**TO DO:** Among the entries below, copy every line that carries the word "chterm".

**SUPPLIED RECORDS:**

☆ ☆ ☆ ☆ ☆ ☆ ☆

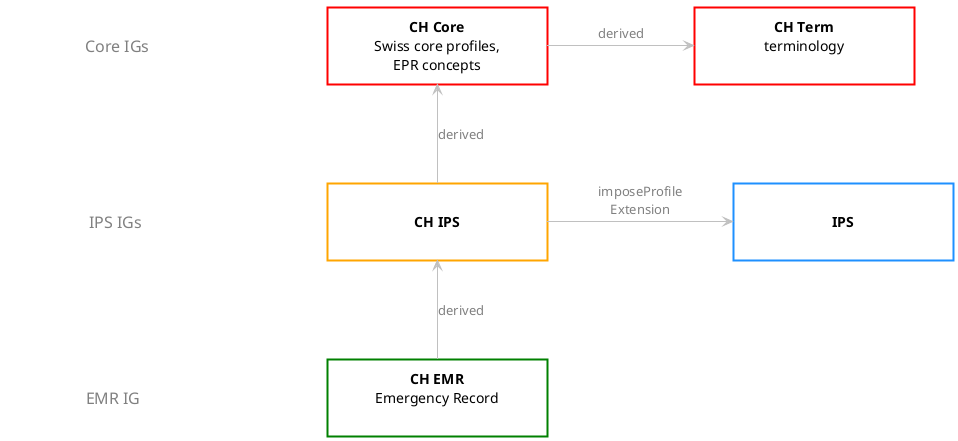
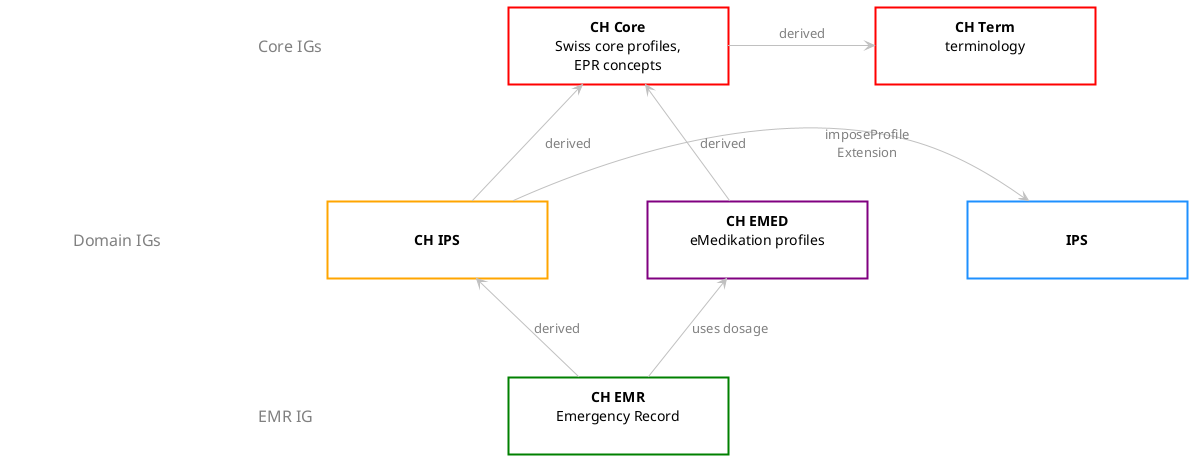
@startuml
skinparam defaultTextAlignment center
skinparam shadowing false
skinparam rectangle {
  roundCorner 0
}
skinparam nodesep 100
skinparam ranksep 80

skinparam minClassWidth 200

- rectangle "<color:Gray><size:16>Core IGs" as L1 #White;line:White
- rectangle "<color:Gray><size:16>IPS IGs " as L2 #White;line:White
- rectangle "<color:Gray><size:16>EMR IG  " as L3 #White;line:White
+ rectangle "<color:Gray><size:16>Core IGs    " as L1 #White;line:White
+ rectangle "<color:Gray><size:16>Domain IGs" as L2 #White;line:White
+ rectangle "<color:Gray><size:16>EMR IG      " as L3 #White;line:White

rectangle "**CH Core**\nSwiss core profiles,\nEPR concepts" as chcore #White;line:Red;line.bold;text:Black
rectangle "**CH Term**\nterminology\n" as chterm #White;line:Red;line.bold;text:Black
rectangle "\n**CH IPS**\n" as chips #White;line:Orange;line.bold;text:Black
rectangle "\n**IPS**\n" as ips #White;line:DodgerBlue;line.bold;text:Black
+ rectangle "**CH EMED**\neMedikation profiles\n " as chemed #White;line:Purple;line.bold;text:Black
rectangle "**CH EMR**\nEmergency Record\n " as chemr #White;line:Green;line.bold;text:Black

L1 -[hidden]right- chcore
L2 -[hidden]right- chips
+ chips -[hidden]right- chemed
L3 -[hidden]right- chemr

chcore -right-> chterm #Silver : <color:Gray>derived
chips -up-> chcore #Silver : <color:Gray>derived
chips -right-> ips #Silver : <color:Gray>imposeProfile\n<color:Gray>Extension
+ chemed -up-> chcore #Silver : <color:Gray>derived
chemr -up-> chips #Silver : <color:Gray>derived
+ chemr -up-> chemed #Silver : <color:Gray>uses dosage

@enduml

☆ ☆ ☆ ☆ ☆ ☆ ☆

**RESPONSE:**
rectangle "**CH Term**\nterminology\n" as chterm #White;line:Red;line.bold;text:Black
chcore -right-> chterm #Silver : <color:Gray>derived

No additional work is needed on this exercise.